* **Exercise prompt**: Leave out the images and repeat every entry below exactly.

* **Supplied records**:
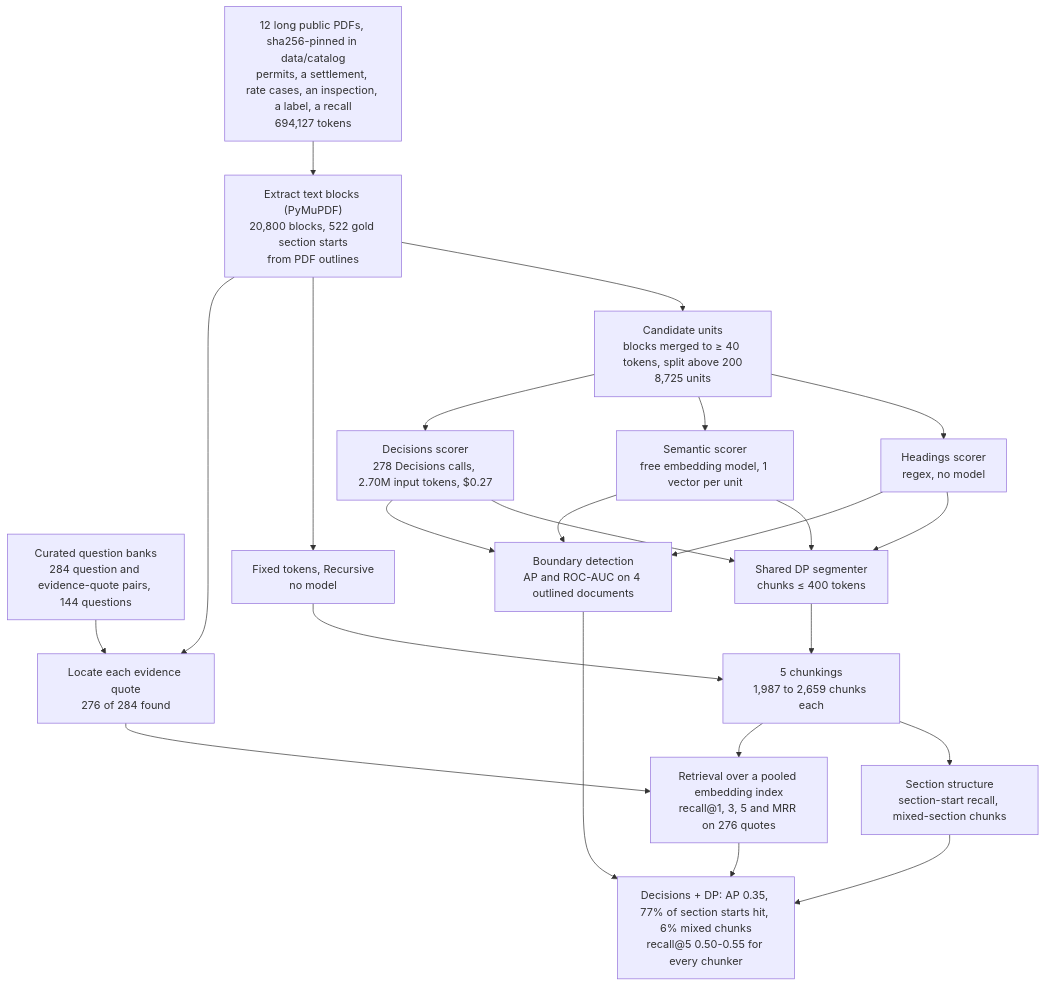
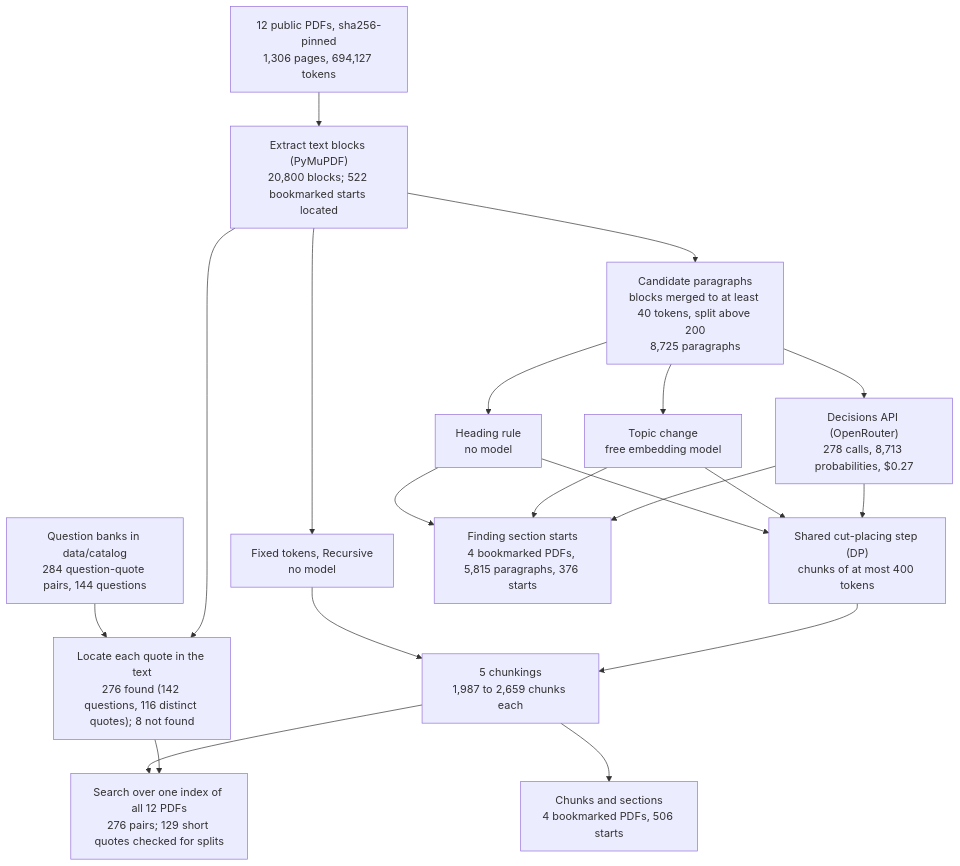
One commit to k-sandhu/experiment-notebooks changed the first of 2 diagrams in notebooks/04-industry-document-chunking/README.md. Above: the diagram before and after it, drawn with Mermaid. The commit also changed other lines of this file and 2 other files, not shown here.

````diff
--- a/notebooks/04-industry-document-chunking/README.md
+++ b/notebooks/04-industry-document-chunking/README.md
@@ -15,36 +105,22 @@
 ```mermaid
 flowchart TD
-    docs["12 long public PDFs, sha256-pinned in data/catalog<br/>permits, a settlement, rate cases, an inspection, a label, a recall<br/>694,127 tokens"]
-    qs["Curated question banks<br/>284 question and evidence-quote pairs, 144 questions"]
-    ext["Extract text blocks (PyMuPDF)<br/>20,800 blocks, 522 gold section starts<br/>from PDF outlines"]
-    loc["Locate each evidence quote<br/>276 of 284 found"]
-    units["Candidate units<br/>blocks merged to ≥ 40 tokens, split above 200<br/>8,725 units"]
-    base["Fixed tokens, Recursive<br/>no model"]
-    head["Headings scorer<br/>regex, no model"]
-    sem["Semantic scorer<br/>free embedding model, 1 vector per unit"]
-    dec["Decisions scorer<br/>278 Decisions calls, 2.70M input tokens, $0.27"]
-    dp["Shared DP segmenter<br/>chunks ≤ 400 tokens"]
-    chunks["5 chunkings<br/>1,987 to 2,659 chunks each"]
-    ev1["Boundary detection<br/>AP and ROC-AUC on 4 outlined documents"]
-    ev2["Section structure<br/>section-start recall, mixed-section chunks"]
-    ev3["Retrieval over a pooled embedding index<br/>recall@1, 3, 5 and MRR on 276 quotes"]
-    res["Decisions + DP: AP 0.35, 77% of section starts hit, 6% mixed chunks<br/>recall@5 0.50-0.55 for every chunker"]
-    docs --> ext
-    ext --> units
-    ext --> base --> chunks
-    qs --> loc
+    docs["12 public PDFs, sha256-pinned<br/>1,306 pages, 694,127 tokens"] --> ext["Extract text blocks (PyMuPDF)<br/>20,800 blocks; 522 bookmarked starts located"]
+    qs["Question banks in data/catalog<br/>284 question-quote pairs, 144 questions"] --> loc["Locate each quote in the text<br/>276 found (142 questions, 116 distinct quotes); 8 not found"]
     ext --> loc
-    units --> head --> dp
-    units --> sem --> dp
-    units --> dec --> dp
+    ext --> units["Candidate paragraphs<br/>blocks merged to at least 40 tokens, split above 200<br/>8,725 paragraphs"]
+    ext --> base["Fixed tokens, Recursive<br/>no model"]
+    units --> head["Heading rule<br/>no model"]
+    units --> sem["Topic change<br/>free embedding model"]
+    units --> dec["Decisions API (OpenRouter)<br/>278 calls, 8,713 probabilities, $0.27"]
+    head --> dp["Shared cut-placing step (DP)<br/>chunks of at most 400 tokens"]
+    sem --> dp
+    dec --> dp
+    base --> chunks["5 chunkings<br/>1,987 to 2,659 chunks each"]
     dp --> chunks
-    head --> ev1
+    head --> ev1["Finding section starts<br/>4 bookmarked PDFs, 5,815 paragraphs, 376 starts"]
     sem --> ev1
     dec --> ev1
-    chunks --> ev2
-    chunks --> ev3
+    chunks --> ev2["Chunks and sections<br/>4 bookmarked PDFs, 506 starts"]
+    chunks --> ev3["Search over one index of all 12 PDFs<br/>276 pairs; 129 short quotes checked for splits"]
     loc --> ev3
-    ev1 --> res
-    ev2 --> res
-    ev3 --> res
 ```
````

* **Your response**:
One commit to k-sandhu/experiment-notebooks changed the first of 2 diagrams in notebooks/04-industry-document-chunking/README.md. Above: the diagram before and after it, drawn with Mermaid. The commit also changed other lines of this file and 2 other files, not shown here.

````diff
--- a/notebooks/04-industry-document-chunking/README.md
+++ b/notebooks/04-industry-document-chunking/README.md
@@ -15,36 +105,22 @@
 ```mermaid
 flowchart TD
-    docs["12 long public PDFs, sha256-pinned in data/catalog<br/>permits, a settlement, rate cases, an inspection, a label, a recall<br/>694,127 tokens"]
-    qs["Curated question banks<br/>284 question and evidence-quote pairs, 144 questions"]
-    ext["Extract text blocks (PyMuPDF)<br/>20,800 blocks, 522 gold section starts<br/>from PDF outlines"]
-    loc["Locate each evidence quote<br/>276 of 284 found"]
-    units["Candidate units<br/>blocks merged to ≥ 40 tokens, split above 200<br/>8,725 units"]
-    base["Fixed tokens, Recursive<br/>no model"]
-    head["Headings scorer<br/>regex, no model"]
-    sem["Semantic scorer<br/>free embedding model, 1 vector per unit"]
-    dec["Decisions scorer<br/>278 Decisions calls, 2.70M input tokens, $0.27"]
-    dp["Shared DP segmenter<br/>chunks ≤ 400 tokens"]
-    chunks["5 chunkings<br/>1,987 to 2,659 chunks each"]
-    ev1["Boundary detection<br/>AP and ROC-AUC on 4 outlined documents"]
-    ev2["Section structure<br/>section-start recall, mixed-section chunks"]
-    ev3["Retrieval over a pooled embedding index<br/>recall@1, 3, 5 and MRR on 276 quotes"]
-    res["Decisions + DP: AP 0.35, 77% of section starts hit, 6% mixed chunks<br/>recall@5 0.50-0.55 for every chunker"]
-    docs --> ext
-    ext --> units
-    ext --> base --> chunks
-    qs --> loc
+    docs["12 public PDFs, sha256-pinned<br/>1,306 pages, 694,127 tokens"] --> ext["Extract text blocks (PyMuPDF)<br/>20,800 blocks; 522 bookmarked starts located"]
+    qs["Question banks in data/catalog<br/>284 question-quote pairs, 144 questions"] --> loc["Locate each quote in the text<br/>276 found (142 questions, 116 distinct quotes); 8 not found"]
     ext --> loc
-    units --> head --> dp
-    units --> sem --> dp
-    units --> dec --> dp
+    ext --> units["Candidate paragraphs<br/>blocks merged to at least 40 tokens, split above 200<br/>8,725 paragraphs"]
+    ext --> base["Fixed tokens, Recursive<br/>no model"]
+    units --> head["Heading rule<br/>no model"]
+    units --> sem["Topic change<br/>free embedding model"]
+    units --> dec["Decisions API (OpenRouter)<br/>278 calls, 8,713 probabilities, $0.27"]
+    head --> dp["Shared cut-placing step (DP)<br/>chunks of at most 400 tokens"]
+    sem --> dp
+    dec --> dp
+    base --> chunks["5 chunkings<br/>1,987 to 2,659 chunks each"]
     dp --> chunks
-    head --> ev1
+    head --> ev1["Finding section starts<br/>4 bookmarked PDFs, 5,815 paragraphs, 376 starts"]
     sem --> ev1
     dec --> ev1
-    chunks --> ev2
-    chunks --> ev3
+    chunks --> ev2["Chunks and sections<br/>4 bookmarked PDFs, 506 starts"]
+    chunks --> ev3["Search over one index of all 12 PDFs<br/>276 pairs; 129 short quotes checked for splits"]
     loc --> ev3
-    ev1 --> res
-    ev2 --> res
-    ev3 --> res
 ```
````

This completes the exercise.